Scientific advancement to expand the frontiers of science and address pressing global challenges, such as climate change and pandemics, requires international collaboration. ESPs can play important roles in achieving these advancements as their capacities grow stronger. The United States must demonstrate and maintain its leadership role through strengthening partnerships with ESP scientists to solve problems and stimulate innovation. Addressing global challenges is dependent on both broad-based research as well as research at scales accounting for unique local contexts.

2. Strengthening Global S&T Capacity and the Global STEM Workforce

Every nation contributes to and shares the strengths and weaknesses of the global research community. This is particularly true as we confront global challenges. The United States has a critical role to play in strengthening the global community through its own partnerships with ESPs, including the advanced education of ESP students, collaborative research, and building sustainable infrastructure. Education and research partnerships not only strengthen the global community, but they enhance the U.S. national S&T enterprise.

3. Global Understanding and Science Diplomacy

It is essential to partner with ESPs to enhance global understanding and strengthen science diplomacy. Scientific research is an endeavor built on shared values of merit, transparency, and openness. Research collaborations provide a mechanism for strengthening understanding of cultural differences and varied national and regional priorities. Science can often open channels that have been blocked because of political, economic, or social differences.

4. U.S. Leadership

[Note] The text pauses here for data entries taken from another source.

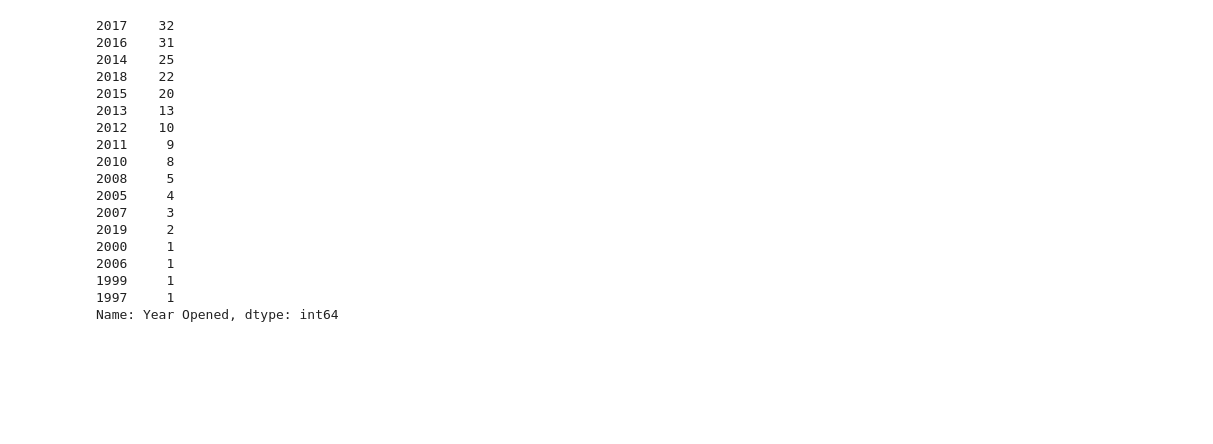
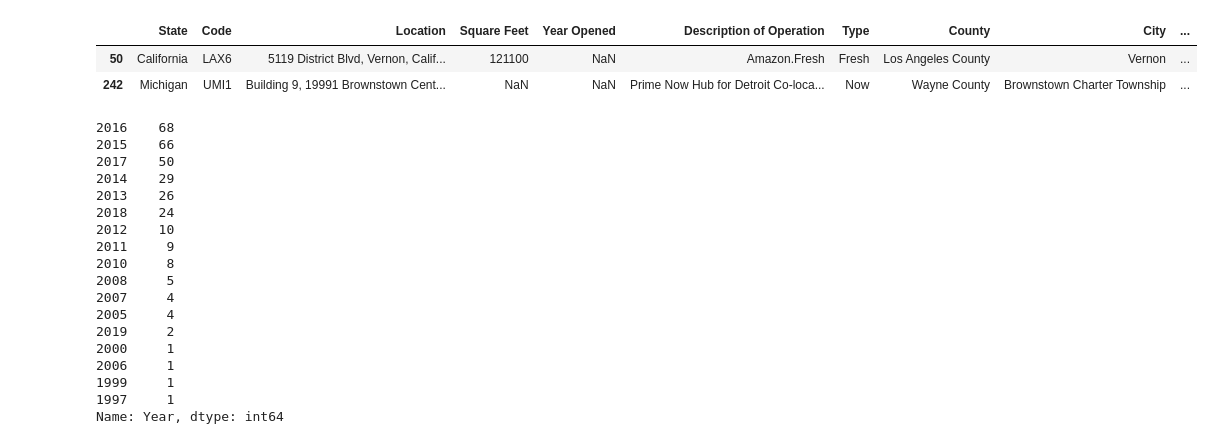
Before and after one commit to ssomuah/E4800, a Jupyter notebook: cleanup.ipynb, the cells around one changed output. Saved outputs shown, nothing was run; the diff lists cells and outputs as text; code cells hidden in the pictures; blank space fills up the shorter version.

```diff
--- a/cleanup.ipynb
+++ b/cleanup.ipynb
@@ -156,5 +154,12 @@ d_reset[d_reset["Year Opened"].str.contains("\d{4}").fillna(False)==False]
 d_reset['County'] = np.vectorize(getCounty,otypes=[object])(d_reset["Location"])
 d_reset['City'] = np.vectorize(getCity,otypes=[object])(d_reset["Location"])
 # %%
+#some of them are missing years, find out which
+display(d_reset[d_reset["Year Opened"].str.contains("\d{4}").fillna(False)==False])
+
 #split out the year to new columns
-d_reset["Year"] = d_reset["Year Opened"].str.extract("(\d{4})",expand=False).astype(int,errors="ignore")
+d_reset["Year"] = d_reset["Year"].str.extract("(\d{4})",expand=False)
+# %% [output]
+|  | ﻿State | Code | Location | Square Feet | Year Opened | Description of Operation | Type | County | City | ... |
+| 50 | California | LAX6 | 5119 District Blvd, Vernon, Calif... | 121100 | NaN | Amazon.Fresh | Fresh | Los Angeles County | Vernon | ... |
+| 242 | Michigan | UMI1 | Building 9, 19991 Brownstown Cent... | NaN | NaN | Prime Now Hub for Detroit Co-loca... | Now | Wayne County | Brownstown Charter Township | ... |
@@ -163,23 +166,23 @@ years = d_reset["Year Opened"].str.extract("(\d{4})",expand=False).sort_values()
-# %%
-print (years.value_counts())
-# %% [output]
-2017    32
-2016    31
-2014    25
-2018    22
-2015    20
-2013    13
-2012    10
-2011     9
-2010     8
-2008     5
-2005     4
-2007     3
-2019     2
-2000     1
-2006     1
-1999     1
-1997     1
-Name: Year Opened, dtype: int64
+# %%
+d_reset["Year"].value_counts()
+# %% [output]
+2016    68
+2015    66
+2017    50
+2014    29
+2013    26
+2018    24
+2012    10
+2011     9
+2010     8
+2008     5
+2007     4
+2005     4
+2019     2
+2000     1
+2006     1
+1999     1
+1997     1
+Name: Year, dtype: int64
 # %%
 #some of them are future openings
```
Also changed, not shown: parts of 20 cells of this notebook, 1 other file.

As future global S&T evolves, it is important that the United States maintain its leadership role, contributing to the development of capacity worldwide and engaging with emerging and established partners. The United States cannot afford to allow its collaborations with ESPs to stagnate or diminish as these scientific communities grow stronger and even more critical to the global research community.

Driven by these imperatives, the report makes the following recommendations:

  1. The United States should actively foster and build collaborations with ESPs, including by welcoming ESP researchers, particularly those seeking graduate education, to U.S. universities and research institutes.
  2. Through its research and education collaborations with ESPs, the United States will and needs to contribute to building global research capacity and the global STEM workforce.
  3. Collaborations with ESPs should reflect the values of transparency and equity.

Moving forward on these recommendations would strengthen and expand partnerships with ESPs through sustained long-term commitments across disciplines and scales. Given the diverse ecosystem of S&T in the United States and in ESPs, opportunities for sustained collaboration are numerous. These include partnerships across and among government agencies, universities, research institutes, centers of excellence, scientific societies and academies, foundations and philanthropies, and the private sector.

Policy and program actions are needed if U.S.-ESP partnerships are to be adequately strengthened and if they are to be made more equitable. This report puts forth specific mechanisms for doing so to the four key U.S. audiences with substantial engagement with ESPs: 1) federal agencies; 2) universities and research institutes; 3) scientific societies and academies; and 4) foundations and the private sector (see Mechanisms).

These mechanisms have been identified by the CISP initiative through discussions with the key audiences mentioned above and in partnership with scientists based in ESP countries from all regions of the world and representing diverse disciplines, personal backgrounds, and career stages. They are the product of an effort to identify actions rooted in the priorities of both the U.S. S&T enterprise and those of ESPs seeking to build strong and equitable international scientific collaborations.